Activity Report of Open Application Course vol.10
Collaborative research on bio-electrochemical measurements using nanocarbon electrodes by graduate students of India and university students of Indonesia.
Report from Tominaga laboratory, Graduate School of Engineering, Saga University
A total of 3 persons, including Mr. Ponnusamy Arul, a graduate student at Gandhi Gram Rural University in India, and Mr. Riki Hermawan and Mr. Fariz Hidayat, 4th year undergraduates at Surabaya Institute of Technology in Indonesian, were invited for a period of 15 days from July 24th to August 7th, 2018.
The fabrication of single-wall carbon nanotube composite electrode, and the application of bio-electrochemical measurement was done, as a collaborative research program. In particular, this collaborative research program was done on the development of an interface design aimed at functionalization of an interface of single-wall carbon nanotube composite electrode, application of these designed electrodes to the anode of a microbial fuel cell, and development of highly sensitive detection and highly sensitive sensors for important biological molecules.
On the weekend, they went to Kumamoto and visited the Kumamoto Castle, Suizenji gardens, and the city area that was damaged by the Kumamoto earthquake and which is now under restoration. In addition to learning Japanese culture, they realized that the earthquake countermeasures of Japanese houses were advanced. They visited Saga City Eco Plaza and Saga Castle Historical Museum, and learned about the efforts towards development of biomass industrial cities in Saga prefecture and the history of Saga City, to deepen their understanding of Saga prefecture. They participated in the Summer Seminar for Young Analytical Chemist in Kyushu, and made the poster presentation of research results done at the laboratory of their home country.
Introduction of the state of activities at Saga University Graduate School of Science and Engineering (Department of Chemistry and Applied Chemistry).

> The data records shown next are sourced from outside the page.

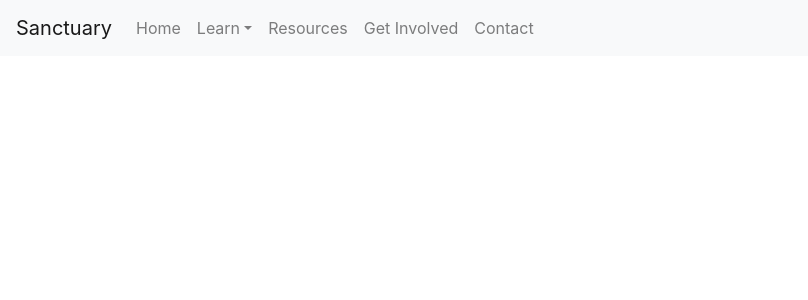
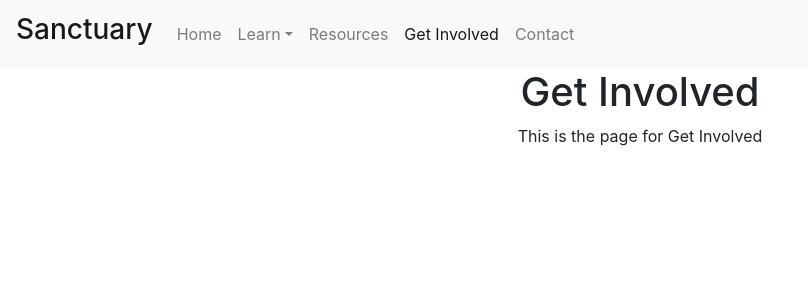
Before and after one commit to HaoyangChen/the-g.o.a.t-s, a React (Create React App) app: page /getinvolved in a window 1280 px wide. Shown: the top 300 px of the page, without its empty margins (0-808 px from the left). Built offline with nearby package versions, Linux system fonts and the light colour scheme.

Commit message:
Add Contact & Get Involve Blank Page

```diff
--- a/src/App.js
+++ b/src/App.js
@@ -5,6 +5,8 @@ import { BrowserRouter as Router, Switch, Route } from "react-router-dom";
 import Navigation from "./components/Navigation";
 import Home from "./components/Home";
 import Resources from "./components/Resources";
+import GetInvolved from "./components/Getinvolved";
+import Contact from "./components/Contact";
 
 const App = () => {
   return (
@@ -14,6 +16,8 @@ const App = () => {
         <Switch>
           <Route exact path="/" component={Home} />
           <Route exact path="/resources" component={Resources} />
+          <Route exact path="/getinvolved" component={GetInvolved} />
+          <Route exact path="/contact" component={Contact} />
         </Switch>
       </Router>
     </div>
--- /dev/null
+++ b/src/components/Contact.js
@@ -0,0 +1,12 @@
+import React from "react";
+
+const Contact = () => {
+  return (
+    <main>
+      <h1>Contact</h1>
+      <p>This is the page for Contact</p>
+    </main>
+  );
+};
+
+export default Contact;
--- /dev/null
+++ b/src/components/Getinvolved.js
@@ -0,0 +1,12 @@
+import React from "react";
+
+const Getinvolved = () => {
+  return (
+    <main>
+      <h1>Get Involved</h1>
+      <p>This is the page for Get Involved</p>
+    </main>
+  );
+};
+
+export default Getinvolved;
--- a/src/components/Navigation.js
+++ b/src/components/Navigation.js
@@ -1,3 +1,4 @@
+/* eslint-disable jsx-a11y/anchor-is-valid */
 import React from "react";
 import { Link, useLocation } from "react-router-dom";
 
@@ -5,9 +6,9 @@ const Navigation = () => {
   const rootPath = useLocation().pathname.split("/")[1];
   return (
     <nav class="navbar navbar-expand-lg navbar-light bg-light">
-      <a class="navbar-brand" href="#">
-        Sanctuary
-      </a>
+      <Link className="navbar-brand" to="/">
+        <h3>Sanctuary</h3>
+      </Link>
       <button
         class="navbar-toggler"
         type="button"
@@ -21,11 +22,6 @@ const Navigation = () => {
       </button>
       <div class="collapse navbar-collapse" id="navbarNavDropdown">
         <ul class="navbar-nav">
-          {/* <li class="nav-item active">
-            <a class="nav-link" href="#">
-              Home <span class="sr-only">(current)</span>
-            </a>
-          </li> */}
           <li className={"nav-item " + (rootPath === "" ? "active" : "")}>
             <Link className="nav-link" to="/">
               Home
@@ -61,11 +57,6 @@ const Navigation = () => {
               </a>
             </div>
           </li>
-          {/* <li class="nav-item">
-            <a class="nav-link" href="#">
-              Resources
-            </a>
-          </li> */}
           <li
             className={"nav-item " + (rootPath === "resources" ? "active" : "")}
           >
@@ -73,15 +64,21 @@ const Navigation = () => {
               Resources
             </Link>
           </li>
-          <li class="nav-item">
-            <a class="nav-link" href="#">
+          <li
+            className={
+              "nav-item " + (rootPath === "getinvolved" ? "active" : "")
+            }
+          >
+            <Link className="nav-link" to="/getinvolved">
               Get Involved
-            </a>
+            </Link>
           </li>
-          <li class="nav-item">
-            <a class="nav-link" href="#">
+          <li
+            className={"nav-item " + (rootPath === "contact" ? "active" : "")}
+          >
+            <Link className="nav-link" to="/contact">
               Contact
-            </a>
+            </Link>
           </li>
         </ul>
       </div>
```
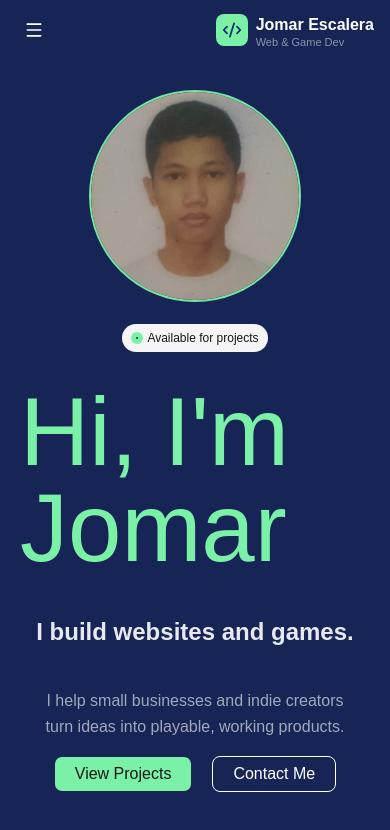
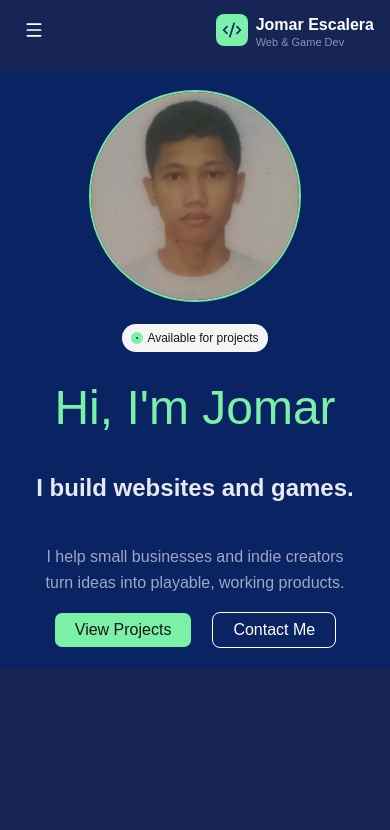
Before and after one commit to nolgia00/my-portfolio, a React (Vite) app: page / in a window 390 px wide. Shown: the top 830 px of the page. Built offline with nearby package versions, Linux system fonts and the light colour scheme.

Commit message:
fix: shrink hero heading and fix white background

```diff
--- a/src/pages/Hero.tsx
+++ b/src/pages/Hero.tsx
@@ -7,7 +7,7 @@ export default function Hero() {
 	let navigate = useNavigate();
 
 	return (
-		<section className="p-5 lg:p-10 w-full lg:flex-1 flex
+		<section className="bg-[#0A2463] p-5 lg:p-10 w-full lg:flex-1 flex
 			flex-col-reverse lg:flex-row gap-6 lg:gap-12
 			items-center">
 			<div className="flex flex-col items-center lg:items-start gap-8 lg:gap-10">
@@ -18,7 +18,7 @@ export default function Hero() {
 
 				<div className="text-white flex flex-col items-center lg:items-start gap-4 lg:gap-6">
 					<div className="flex flex-col items-center lg:items-start gap-10 lg:gap-5">
-						<h1 className="text-8xl text-green-300">Hi, I'm Jomar</h1>
+						<h1 className="text-5xl sm:text-6xl lg:text-8xl text-green-300">Hi, I'm Jomar</h1>
 						<h2 className="text-2xl sm:text-3xl lg:text-5xl font-bold text-white/90">I build websites and games.</h2>
 						<p className="text-base text-white/60 text-center leading-relaxed px-6 max-w-md">
 							I help small businesses and indie creators turn ideas into playable, working products.
```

The original carbon nanotube composite electrode was made in the accepting laboratory. Using this electrode, a highly sensitive sensor for glucose detection using an electrode with the interface functionalized with MOF (Metal Organic Framework) was developed. Mr. Riki Hermawan and Mr. Fariz Hidayat of Surabaya Institute of Technology, who were already conducting collaborative research, fabricated the anode of a microbial fuel cell using a nano carbon modified electrode and conducted a performance evaluation. It seems that this was a good opportunity for explaining the experimental operations in English for the Japanese students who helped in the training.
The three invited students gave presentations in English for about 20 minutes each about the research results obtained in the program and introduced the research of their home university. The Japanese undergraduate students and graduate students also introduced their own research in English for about 10 minutes each.
<Inspection and academic conference>
On July 28th (Saturday), they participated in the 36th Summer Seminar for Young Analytical Chemist in Kyushu and also made a poster presentation. Then they traveled to Kumamoto City, and visited the Kumamoto castle, in the urban area that was damaged by the Kumamoto earthquake, and which is now under restoration. It seems that they realized the magnitude of the earthquake by seeing the large stone that had fallen down. It seems that they were very interested in the Japanese-style garden at the Suizenji gardens. It was a pretty hot day, but they appeared to be reasonably unhampered by the heat.
On July 31st (Tuesday), they visited Saga City Eco Plaza, Okuma Shigenobu Memorial Hall and birthplace, Saga Prefectural Honmaru History Museum, and learned about the relationship between Saga City and Japanese history, and the efforts towards development of biomass industrial cities of Saga prefecture.
<Impressions of Japanese graduate students>
Impressions from the graduate students who lead the program.
Mr. T: I was in-charge of the Indian student. I was able to learn the differences in culture and economy between India and Japan, while having the lunch together and talking. I was also able to learn new methods of thinking by discussing the experimental results. This program was also a good experience for me.
Mr. S: I was in-charge of the two Indonesian students with the same research theme as myself, and each of them shared their skills and know-how. As we discussed the experimental results, the understanding became deeper, and we were able to find a new approach for the issue. Through this program, I was able to cultivate the ability to discuss equally with overseas people, in addition to deepening my understanding of cross culture.
The award ceremony for the course completion certificate was held on the day before they were leaving for their home country. A “Takoyaki” party was held as a farewell party. The cooperation in cooking between the invited students and the Japanese students, made for a happy, harmonious and wonderful moment.
Finally, they would like to express their sincere gratitude to all the administrative staff of the university for their cooperation in conducting this program, and to all the students of the university who made a great contribution. They deeply appreciate the “SAKURA exchange program in Science” for its support.